Adolescent and young adult (AYA) cancer survivors are at risk of experiencing treatment-related effects later in life, including damage to the heart. New research has identified various sociodemographic and modifiable risk factors associated with these patients’ risk of developing cardiovascular disease (CVD). The findings are published by Wiley online in CANCER, a peer-reviewed journal of the American Cancer Society.
The study by investigators at Duke University and The University of Texas MD Anderson Cancer Center relied on 2009–2018 data from the National Health Interview Survey, which collects information on a broad range of health topics through personal interviews of US households.
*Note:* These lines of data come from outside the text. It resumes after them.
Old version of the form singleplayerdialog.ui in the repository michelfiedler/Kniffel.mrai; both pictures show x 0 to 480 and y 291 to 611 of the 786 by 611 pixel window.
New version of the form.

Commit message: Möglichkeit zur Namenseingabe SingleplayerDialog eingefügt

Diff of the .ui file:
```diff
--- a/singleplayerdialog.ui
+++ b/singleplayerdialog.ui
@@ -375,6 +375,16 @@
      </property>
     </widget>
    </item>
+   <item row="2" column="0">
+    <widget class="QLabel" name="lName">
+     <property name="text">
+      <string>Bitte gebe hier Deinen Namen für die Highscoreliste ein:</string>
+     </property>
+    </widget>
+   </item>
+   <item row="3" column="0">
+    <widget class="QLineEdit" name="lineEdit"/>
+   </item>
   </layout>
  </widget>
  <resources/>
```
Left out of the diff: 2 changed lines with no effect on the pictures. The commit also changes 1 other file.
Responses from 4,766 AYA cancer survivors and 47,660 controls (without a history of cancer) were included.
The risk of CVD was significantly higher in survivors than controls by sex, race/ethnicity, income, education, smoking status, and physical activity. Also, household income
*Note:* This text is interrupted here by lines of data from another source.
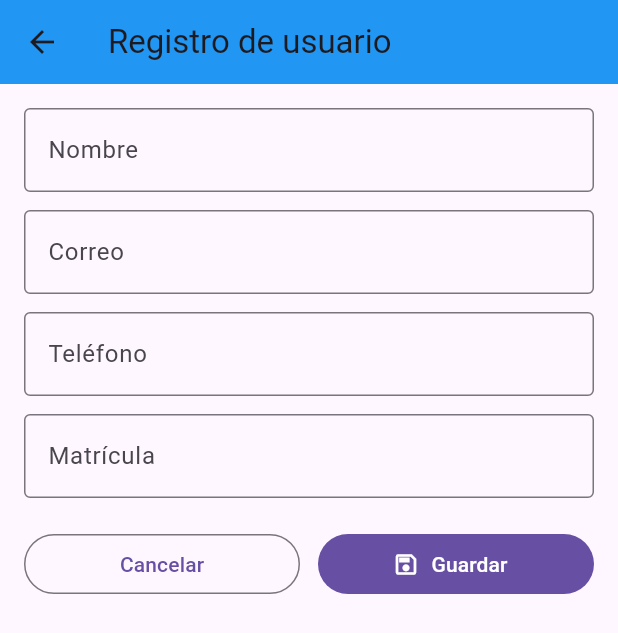
After one commit to Eddomora/Proyecto_Ing_Software, a Flutter app: the screen it shows after launch, after a tap on "Registrarse", on a phone screen of 412 x 824 dp. The commit adds this screen. Shown: the top 633 px of the screen. Run offline on Flutter 3.47's test engine with Material 3 defaults, Android fonts, the phone set to English and light mode, and no system bars; our stand-ins replace image_picker, shared_preferences; missing offline and left inert: dart:html.

Commit message:
añadiendo formulario de registro de datos personales

```diff
--- a/Proyecto Dart/sistema_objetos_perdidos/lib/botones.dart
+++ b/Proyecto Dart/sistema_objetos_perdidos/lib/botones.dart
@@ -2,7 +2,9 @@ import 'package:flutter/material.dart';
 import 'package:sistema_objetos_perdidos/formulario_perdido.dart';
 import 'package:sistema_objetos_perdidos/formulario_encontrado.dart';
 import 'package:sistema_objetos_perdidos/historial_reportes.dart';
+import 'formulario_registro.dart';
 
+//pasar todo esto a la pantalla posterior de registro/login de usuario
 class MainButtons extends StatelessWidget {
   const MainButtons({super.key});
 
@@ -32,6 +34,19 @@ class MainButtons extends StatelessWidget {
             child: const Text('Registrar Objeto Encontrado'),
           ),
           const SizedBox(height: 16),
+
+          ElevatedButton(
+            onPressed: () {
+              Navigator.push(
+                context,
+                MaterialPageRoute(builder: (context) => const FormularioRegistro()),
+              ); // redirecciona
+            },
+            child: const Text('Registrarse'),
+          ),
+          const SizedBox(height: 16),
+
+
           ElevatedButton(
             onPressed: () {
               Navigator.push(
--- /dev/null
+++ b/Proyecto Dart/sistema_objetos_perdidos/lib/formulario_registro.dart
@@ -0,0 +1,196 @@
+import 'dart:convert';
+import 'dart:html' as html;
+import 'package:flutter/material.dart';
+import 'usuarioUdec.dart';
+import 'helpers/guarda_txt_web.dart';
+import 'package:sistema_objetos_perdidos/helpers/guarda_txt_web.dart';
+import 'package:flutter/material.dart';
+import 'usuarioUdec.dart';
+import 'helpers/guarda_txt_web.dart'; // debe exportar: Future<void> saveUserTxt(Usuarioudec user)
+
+class FormularioRegistro extends StatefulWidget {
+  const FormularioRegistro({super.key});
+
+  @override
+  State<FormularioRegistro> createState() => _FormularioRegistroState();
+}
+
+class _FormularioRegistroState extends State<FormularioRegistro> {
+  final registroKey = GlobalKey<FormState>();
+
+  final nombre = TextEditingController();
+  final correo = TextEditingController();
+  final telefono = TextEditingController();
+  final matricula = TextEditingController();
+  final bool admin = false;
+
+  bool guardando = false;
+
+  //validaciones necesarias
+  String? _required(String? n, {String label = 'Este campo'}) {
+    if (n == null || n.trim().isEmpty) {
+      return '$label es obligatorio';
+    }
+    return null;
+  }
+
+  String? validarTelefono(String? n) {
+    final base = _required(n, label: 'Teléfono');
+    if (base != null) return base;
+    if (n!.replaceAll(' ', '').length < 8) return 'Teléfono demasiado corto';
+    return null;
+  }
+
+  String? validarCorreo(String? n) {
+    final base = _required(n, label: 'Correo');
+    if (base != null) return base;
+    final v = n!.trim();
+    if (!v.contains('@') || !v.contains('.')) return 'Correo inválido';
+    return null;
+  }
+
+  String? validarMatricula(String? n) {
+    final base = _required(n, label: 'Matrícula');
+    if (base != null) return base;
+    if (n!.trim().length < 10) return 'Matrícula inválida';
+    return null;
+  }
+
+  Future<void> saveUserTxt(Usuarioudec user) async{
+    final linea = '${user.nombre}, ${user.correo}, ${user.telefono}, ${user.matricula}, admin=${user.admin}';
+
+    final bytes = utf8.encode(linea);
+    final blob = html.Blob([bytes], 'text/plain');
+    final url = html.Url.createObjectUrlFromBlob(blob);
+
+    final a = html.AnchorElement(href: url)
+      ..download = 'usuarios.txt'
+      ..style.display = 'none';
+    html.document.body!.children.add(a);
+    a.click();
+    a.remove();
+    html.Url.revokeObjectUrl(url);
+  }
+
+
+  Future<void> guardar() async {
+    if (!registroKey.currentState!.validate()) return;
+
+    setState(() => guardando = true);
+
+    final usuario = Usuarioudec(
+      nombre: nombre.text.trim(),
+      correo: correo.text.trim(),
+      telefono: telefono.text.trim(),
+      matricula: matricula.text.trim(),
+      admin: admin,
+    );
+
+    await saveUserTxt(usuario); // descarga el txt en Chrome
+
+    if (!mounted) return;
+    setState(() => guardando = false);
+
+    ScaffoldMessenger.of(context).showSnackBar(
+      const SnackBar(content: Text('Guardado')),
+    );
+    Navigator.pop(context);
+  }
+
+  @override
+  void dispose() {
+    nombre.dispose();
+    correo.dispose();
+    telefono.dispose();
+    matricula.dispose();
+    super.dispose();
+  }
+
+  @override
+  Widget build(BuildContext context) {
+    return Scaffold(
+      appBar: AppBar(
+        title: const Text('Registro de usuario'),
+        backgroundColor: Colors.blue,
+      ),
+      body: Form(
+        key: registroKey,
+        autovalidateMode: AutovalidateMode.onUserInteraction,
+        child: ListView(
+          padding: const EdgeInsets.all(16),
+          children: [
+            TextFormField(
+              controller: nombre,
+              textInputAction: TextInputAction.next,
+              decoration: const InputDecoration(
+                labelText: 'Nombre',
+                border: OutlineInputBorder(),
+              ),
+              validator: (v) => _required(v, label: 'Nombre'),
+            ),
+            const SizedBox(height: 12),
+
+            TextFormField(
+              controller: correo,
+              keyboardType: TextInputType.emailAddress,
+              textInputAction: TextInputAction.next,
+              decoration: const InputDecoration(
+                labelText: 'Correo',
+                border: OutlineInputBorder(),
+              ),
+              validator: validarCorreo,
+            ),
+            const SizedBox(height: 12),
+
+            TextFormField(
+              controller: telefono,
+              keyboardType: TextInputType.phone,
+              textInputAction: TextInputAction.next,
+              decoration: const InputDecoration(
+                labelText: 'Teléfono',
+                border: OutlineInputBorder(),
+              ),
+              validator: validarTelefono,
+            ),
+            const SizedBox(height: 12),
+
+            TextFormField(
+              controller: matricula,
+              textInputAction: TextInputAction.done,
+              decoration: const InputDecoration(
+                labelText: 'Matrícula',
+                border: OutlineInputBorder(),
+              ),
+              validator: validarMatricula,
+            ),
+            const SizedBox(height: 20),
+
+            Row(
+              children: [
+                Expanded(
+                  child: OutlinedButton(
+                    onPressed: guardando ? null : () => Navigator.pop(context),
+                    child: const Text('Cancelar'),
+                  ),
+                ),
+                const SizedBox(width: 12),
+                Expanded(
+                  child: FilledButton.icon(
+                    onPressed: guardando ? null : () => guardar(),
+                    icon: guardando
+                        ? const SizedBox(
+                            width: 18, height: 18,
+                            child: CircularProgressIndicator(strokeWidth: 2.2),
+                          )
+                        : const Icon(Icons.save_outlined),
+                    label: const Text('Guardar'),
+                  ),
+                ),
+              ],
+            ),
+          ],
+        ),
+      ),
+    );
+  }
+}
--- /dev/null
+++ b/Proyecto Dart/sistema_objetos_perdidos/lib/usuarioUdec.dart
@@ -0,0 +1,15 @@
+class Usuarioudec {
+  final String nombre;
+  final String correo;
+  final String telefono;
+  final String matricula;
+  final bool admin;
+
+  Usuarioudec({
+    required this.nombre,
+    required this.correo,
+    required this.telefono,
+    required this.matricula,
+    required this.admin,
+  });
+}
--- a/Proyecto Dart/sistema_objetos_perdidos/pubspec.yaml
+++ b/Proyecto Dart/sistema_objetos_perdidos/pubspec.yaml
@@ -31,6 +31,7 @@ dependencies:
   flutter:
     sdk: flutter
   shared_preferences: ^2.5.3
+  path_provider: ^2.1.5
 
 
   # The following adds the Cupertino Icons font to your application.
```
Also changed, not shown: Proyecto Dart/sistema_objetos_perdidos/lib/pantallaInicio.dart (added, +27 -0 lines), Proyecto Dart/sistema_objetos_perdidos/lib/pantalla_login.dart (added, +30 -0 lines), Proyecto Dart/sistema_objetos_perdidos/lib/pantallasEnum.dart (added, +7 -0 lines), Proyecto Dart/sistema_objetos_perdidos/lib/helpers/guarda_txt_web.dart (added).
In the AYA survivor population, male sex, Black race, household income
“These results highlight the importance of long-term surveillance of AYAs after cancer treatment to ensure that appropriate screenings are initiated to reduce the risk of CVD and to promote healthy behavioral changes, such as physical activity, which impact long-term CVD outcomes,” said lead author Amy Berkman, MD, of the Duke University School of Medicine.
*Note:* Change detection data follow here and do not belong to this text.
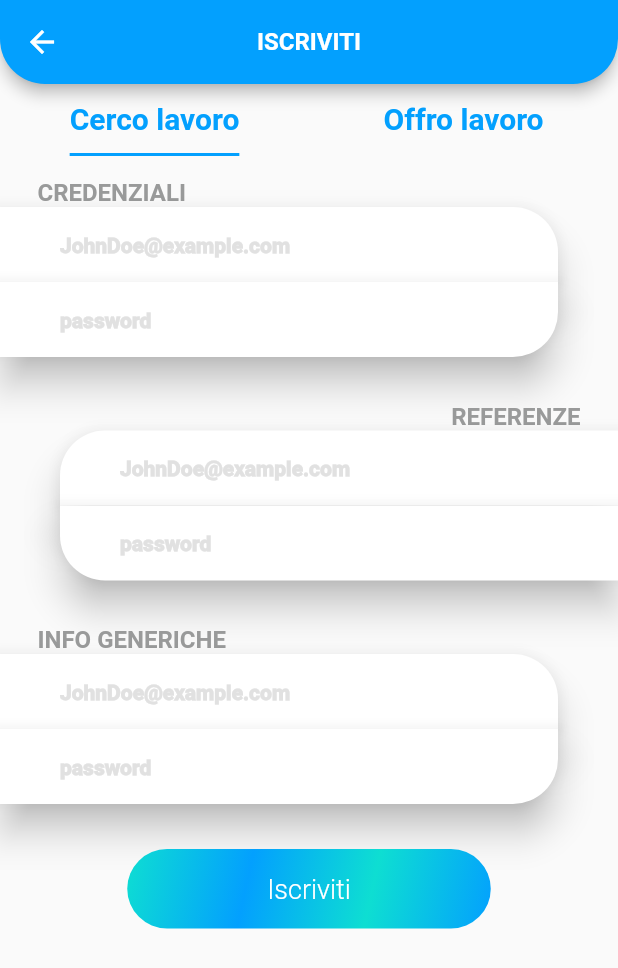
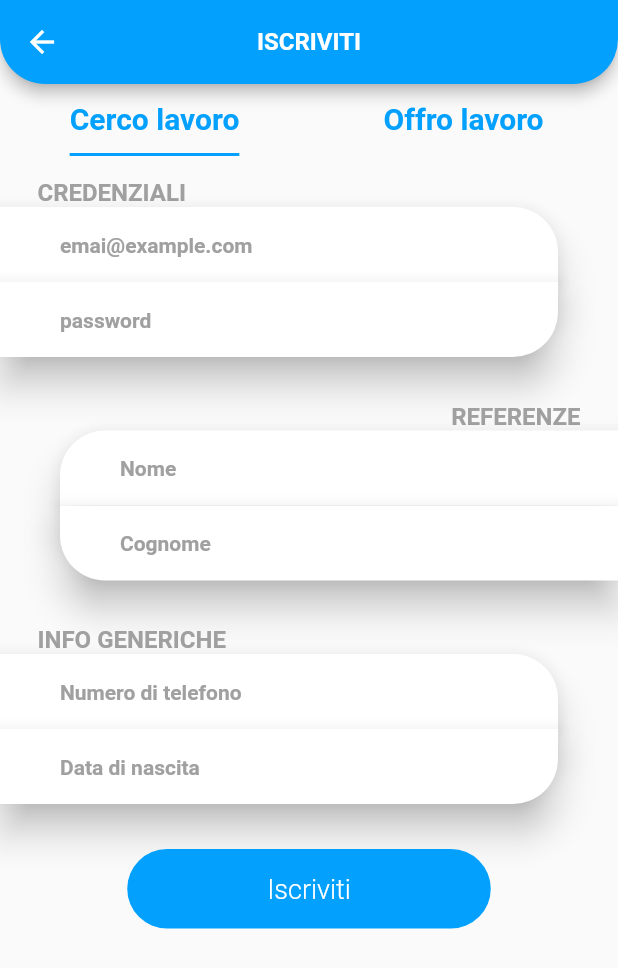
Before and after one commit to Stemicio9/winbest, a Flutter app: the Signup screen opened by its route, on a phone screen of 412 x 824 dp. Shown: the top 968 px of the screen. Run offline on Flutter 3.47's test engine with Material 2 defaults, Android fonts, the phone set to English and light mode, and no system bars; our stand-ins replace flushbar; missing offline and left inert: oauth2; generated files the repository leaves out were written again; Roboto replaces fonts that are missing (Montserrat); project files that could hold a hidden picture were left out.

Commit message:
Signup terminato

```diff
--- a/lib/lastrelease/costanti/coloriestili.dart
+++ b/lib/lastrelease/costanti/coloriestili.dart
@@ -1,6 +1,8 @@
 import 'package:flutter/material.dart';
 
 final baseurl = "http://87.27.62.247/";  //Cambiare l'url base, il server è diverso
+final VALORE_DI_CONTROLLO = "comunqueandra2020";
+final headers = {"Content-Type": "application/json"};
 
 final String DATORE = "DATORE";
 final String LAVORATORE = "LAVORATORE";
@@ -19,6 +21,10 @@ final String fontfamily = "Montserrat";
 
 final TextStyle testosemplice12 = TextStyle(color: Color(0xFFA0A0A0),
     fontSize: 12,
+    fontWeight: FontWeight.w700);
+
+final TextStyle testosemplice14 = TextStyle(color: Color(0xFFA0A0A0),
+    fontSize: 14,
     fontWeight: FontWeight.w700);
 
 final TextStyle testosemplice16 = TextStyle(color: Color(0xFFA0A0A0),
@@ -61,3 +67,15 @@ const List<Color> signInGradients = [
   Color(0xFF0EDED2),
   Color(0xFF03A0FE),
 ];
+
+const List<Color> buttongradiant = [
+  Color(0xFF03A0FE),
+  Color(0xFF03A0FE),
+];
+
+const List<Color> errorgradient = [
+  Colors.redAccent,
+  Colors.redAccent,
+  Colors.redAccent,
+  Color.fromRGBO(254, 167, 10, 1)
+];
--- a/lib/lastrelease/loginsignup/loginparts/inputwidgets.dart
+++ b/lib/lastrelease/loginsignup/loginparts/inputwidgets.dart
@@ -1,6 +1,7 @@
 
 import 'package:flutter/material.dart';
 import 'package:intl/intl.dart';
+import 'package:win/lastrelease/costanti/coloriestili.dart';
 
 class InputWidget extends StatelessWidget {
   final double topRight;
@@ -36,7 +37,7 @@ class InputWidget extends StatelessWidget {
                       decoration: InputDecoration(
                           border: InputBorder.none,
                           hintText: hinttext1,
-                          hintStyle: TextStyle(color: Color(0xFFE1E1E1), fontSize: 14, fontWeight: FontWeight.w900)),
+                          hintStyle: testosemplice14),
                     ),
                   ),
                 ),
@@ -61,7 +62,8 @@ class InputWidget extends StatelessWidget {
                       decoration: InputDecoration(
                           border: InputBorder.none,
                           hintText: hinttext2,
-                          hintStyle: TextStyle(color: Color(0xFFE1E1E1), fontSize: 14, fontWeight: FontWeight.w900)),
+                          hintStyle: testosemplice14,
+                      )
                     ),
                   ),
                 ),
@@ -103,7 +105,8 @@ class InputWidgetSingolo extends StatelessWidget {
             decoration: InputDecoration(
                 border: InputBorder.none,
                 hintText: hinttext,
-                hintStyle: TextStyle(color: Color(0xFFE1E1E1), fontSize: 14, fontWeight: FontWeight.w900)),
+                hintStyle: testosemplice14
+            ),
           ),
         ),
       ),
@@ -152,7 +155,8 @@ class InputWidgetRight extends StatelessWidget {
                       decoration: InputDecoration(
                           border: InputBorder.none,
                           hintText: hinttext1,
-                          hintStyle: TextStyle(color: Color(0xFFE1E1E1), fontSize: 14, fontWeight: FontWeight.w900)),
+                          hintStyle:testosemplice14
+                      ),
                     ),
                   ),
                 ),
@@ -178,7 +182,8 @@ class InputWidgetRight extends StatelessWidget {
                       decoration: InputDecoration(
                           border: InputBorder.none,
                           hintText: hinttext2,
-                          hintStyle: TextStyle(color: Color(0xFFE1E1E1), fontSize: 14, fontWeight: FontWeight.w900)),
+                          hintStyle: testosemplice14
+                      ),
                     ),
                   ),
                 ),
@@ -232,7 +237,8 @@ class InputWidgetLeft extends StatelessWidget {
                       decoration: InputDecoration(
                           border: InputBorder.none,
                           hintText: hinttext1,
-                          hintStyle: TextStyle(color: Color(0xFFE1E1E1), fontSize: 14, fontWeight: FontWeight.w900)),
+                          hintStyle: testosemplice14
+                      ),
                     ),
                   ),
                 ),
@@ -270,7 +276,8 @@ class InputWidgetLeft extends StatelessWidget {
                             decoration: InputDecoration(
                                 border: InputBorder.none,
                                 hintText: hinttext2,
-                                hintStyle: TextStyle(color: Color(0xFFE1E1E1), fontSize: 14, fontWeight: FontWeight.w900)),
+                                hintStyle: testosemplice14
+                            ),
                           ),
                         )
                     )
@@ -282,7 +289,8 @@ class InputWidgetLeft extends StatelessWidget {
                       decoration: InputDecoration(
                           border: InputBorder.none,
                           hintText: hinttext2,
-                          hintStyle: TextStyle(color: Color(0xFFE1E1E1), fontSize: 14, fontWeight: FontWeight.w900)),
+                          hintStyle: testosemplice14
+                      ),
                     ),
 
 
--- a/lib/lastrelease/loginsignup/signup.dart
+++ b/lib/lastrelease/loginsignup/signup.dart
@@ -60,9 +60,11 @@ class SignupState extends State<Signup> with SingleTickerProviderStateMixin{
                             controller: controller,
                             children: <Widget> [
                               Container(
+                                // LAVORATORE
                                 child: SezioneNuova(true),
                               ),
-                              SingleChildScrollView(
+                              Container(
+                                // DATORE
                                 child: SezioneNuova(false),
                               )
                             ]
--- a/lib/lastrelease/loginsignup/signupparts/sezioni.dart
+++ b/lib/lastrelease/loginsignup/signupparts/sezioni.dart
@@ -1,9 +1,12 @@
 
+import 'package:flushbar/flushbar.dart';
 import 'package:flutter/material.dart';
 import 'package:intl/intl.dart';
 import 'package:win/lastrelease/costanti/coloriestili.dart';
 import 'package:win/lastrelease/loginsignup/loginparts/inputwidgets.dart';
 import 'package:win/lastrelease/loginsignup/loginparts/pulsanterettangolarearrotondato.dart';
+import 'package:win/lastrelease/model/lavoratore.dart';
+import 'package:win/lastrelease/services/iscrizioni.dart';
 
 
 class SezioneNuova extends StatelessWidget{
@@ -22,8 +25,9 @@ class SezioneNuova extends StatelessWidget{
   @override
   Widget build(BuildContext context) {
     return
+     SingleChildScrollView(
 
-      Form(
+      child: Form(
           key: _formKey,
           autovalidate: false,
 
@@ -37,14 +41,14 @@ class SezioneNuova extends StatelessWidget{
                 child:
                 Padding(
                   padding: EdgeInsets.only(left: 25),
-                  child:Text("CREDENZIALI",style: TextStyle(fontSize: 16, color: Color(0xFF999A9A), fontWeight: FontWeight.w700),),
+                  child:Text("CREDENZIALI",style: testosemplice16,),
                 ),
               ),
               Stack(
                 alignment: Alignment.centerLeft,
                 children: <Widget>[
 
-                  InputWidgetLeft(30.0, 0.0, "JohnDoe@example.com" , "password",TextInputType.text, TextInputType.text,true,false,emailcontroller,passwordcontroller),
+                  InputWidgetLeft(30.0, 0.0, "emai@example.com" , "password",TextInputType.text, TextInputType.text,true,false,emailcontroller,passwordcontroller),
                 ],
               ),
               Align(
@@ -52,13 +56,13 @@ class SezioneNuova extends StatelessWidget{
                 child:
                 Padding(
                   padding: EdgeInsets.only(right: 25),
-                  child:Text("REFERENZE", style: TextStyle(fontSize: 16, color: Color(0xFF999A9A), fontWeight: FontWeight.w700),),
+                  child:Text("REFERENZE", style: testosemplice16,),
                 ),
               ),
               Stack(
                 alignment: Alignment.centerRight,
                 children: <Widget>[
-                  InputWidgetRight(30.0, 0.0, "JohnDoe@example.com" , "password",TextInputType.text,TextInputType.text,nomereferentecontroller,cognomereferentecontroller),
+                  InputWidgetRight(30.0, 0.0, "Nome" , "Cognome",TextInputType.text,TextInputType.text,nomereferentecontroller,cognomereferentecontroller),
                 ],
               ),
               Align(
@@ -66,22 +70,23 @@ class SezioneNuova extends StatelessWidget{
                 child:
                 Padding(
                   padding: EdgeInsets.only(left: 25),
-                  child:Text("INFO GENERICHE", style: TextStyle(fontSize: 16, color: Color(0xFF999A9A), fontWeight: FontWeight.w700),),
+                  child:Text("INFO GENERICHE", style: testosemplice16,),
                 ),
               ),
               Stack(
                 alignment: Alignment.centerLeft,
                 children: <Widget>[
-                  InputWidgetLeft(30.0, 0.0, "JohnDoe@example.com" , "password",TextInputType.phone, TextInputType.datetime,false,true,numerotelefonocontroller,datanascitacontroller),
+                  InputWidgetLeft(30.0, 0.0, "Numero di telefono" , "Data di nascita",TextInputType.phone, TextInputType.datetime,false,true,numerotelefonocontroller,datanascitacontroller),
                 ],
               ),
               GestureDetector(
                   onTap: (){_submitForm(context);},
-                  child: PulsanteRettangolareArrotondato("Iscriviti", signInGradients, false)
+                  child: PulsanteRettangolareArrotondato("Iscriviti", buttongradiant, false)
               )
             ],
           )
-      );
+      )
+     );
   }
 
 
@@ -94,6 +99,7 @@ class SezioneNuova extends StatelessWidget{
 
       if(cercooffro){
         // STO CERCANDO LAVORO, CREO UN LAVORATORE
+        print("MI REGISTRO COME LAVORATORE");
         registraticomelavoratore(context);
       }else{
         // STO OFFRENDO LAVORO, CREO UN DATORE
@@ -114,6 +120,36 @@ class SezioneNuova extends StatelessWidget{
 
   Future registraticomelavoratore(context) async {
 
+    DateTime data = dateFormat.parse(datanascitacontroller.text);
+
+    Lavoratore daiscrivere = new Lavoratore(email: emailcontroller.text,password:
+    passwordcontroller.text, nome: nomereferentecontroller.text,
+        cognome: cognomereferentecontroller.text, datanascita:data ,
+        numerotelefono: numerotelefonocontroller.text);
+
+    Lavoratore iscritto = await iscrviticomelavoratore(daiscrivere, mostraerrore(context));
+
+    if(iscritto == null){
+      // Qui andrebbe lanciato un errore, vediamo come
+    }else{
+      // Iscrizione andata a BUON FINE
+      print(iscritto.toJson());
+    }
+
+
+  }
+
+
+  mostraerrore(context){
+    Flushbar(
+      title: "Utente già iscritto",
+      message: "Esiste già un utente " + emailcontroller.text,
+      duration: Duration(seconds: 5),
+      backgroundGradient: LinearGradient(colors: errorgradient,),
+      backgroundColor: Colors.red,
+      mainButton: FlatButton(onPressed: (){}, child: Text("Recupera account",  style: stiletestoappbar),),
+      boxShadows: [BoxShadow(color: Colors.blue[800], offset: Offset(0.0, 2.0), blurRadius: 3.0,)],
+    )..show(context);
   }
 
 
--- /dev/null
+++ b/lib/lastrelease/model/lavoratore.dart
@@ -0,0 +1,41 @@
+
+
+
+
+
+import 'package:win/lastrelease/model/skill.dart';
+
+
+import 'package:json_annotation/json_annotation.dart';
+
+part 'lavoratore.g.dart';
+
+@JsonSerializable()
+class Lavoratore {
+
+  String email;
+  String password;
+  String nome;
+  String cognome;
+  String ruolo;
+  String numerotelefono;
+  String passwordinchiaro;
+  DateTime datanascita;
+  String immagineprofilo;
+  String descrizione;
+  String status;
+  String numeroditelefono;
+
+  List<Skill> listaskill = new List();
+
+
+  Lavoratore({this.email,this.password,this.nome,this.cognome,this.ruolo,this.datanascita,
+    this.immagineprofilo, this.listaskill,
+    this.numerotelefono, this.passwordinchiaro, this.status, this.descrizione});
+
+  factory Lavoratore.fromJson(Map<String, dynamic> json) => _$LavoratoreFromJson(json);
+
+  Map<String, dynamic> toJson() => _$LavoratoreToJson(this);
+
+
+}
--- /dev/null
+++ b/lib/lastrelease/model/skill.dart
@@ -0,0 +1,17 @@
+import 'package:json_annotation/json_annotation.dart';
+
+part 'skill.g.dart';
+
+@JsonSerializable()
+class Skill {
+
+  String nomeskill;
+  String urlimmagine;
+
+  Skill({this.nomeskill, this.urlimmagine});
+
+  factory Skill.fromJson(Map<String,dynamic> json) => _$SkillFromJson(json);
+
+  Map<String,dynamic> toJson() => _$SkillToJson(this);
+
+}
--- a/pubspec.yaml
+++ b/pubspec.yaml
@@ -28,6 +28,8 @@ dependencies:
 
 
   intl: ^0.15.0
+  flushbar: ^1.9.1
+#  fluttertoast: ^3.1.3
 #  kt_dart: ^0.5.0
 #  flutter_staggered_grid_view: ^0.3.0
 #  web_socket_channel: ^1.0.15
@@ -38,7 +40,7 @@ dependencies:
 #  image_picker: ^0.6.1+11
 #  font_awesome_flutter: 8.4.0
 #  youtube_player_flutter: ^6.0.3+2
-#  fluttertoast: ^3.1.3
+
 
 #  eventsource: ^0.2.2
 
```
Also changed, not shown: lib/lastrelease/authentication/auth.dart (added, +33 -0 lines), lib/lastrelease/services/iscrizioni.dart (added, +29 -0 lines), pubspec.lock.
NOTE: The information contained in this release is protected by copyright. Please include journal attribution in all coverage. A free abstract of this article will be available via the CANCER Newsroom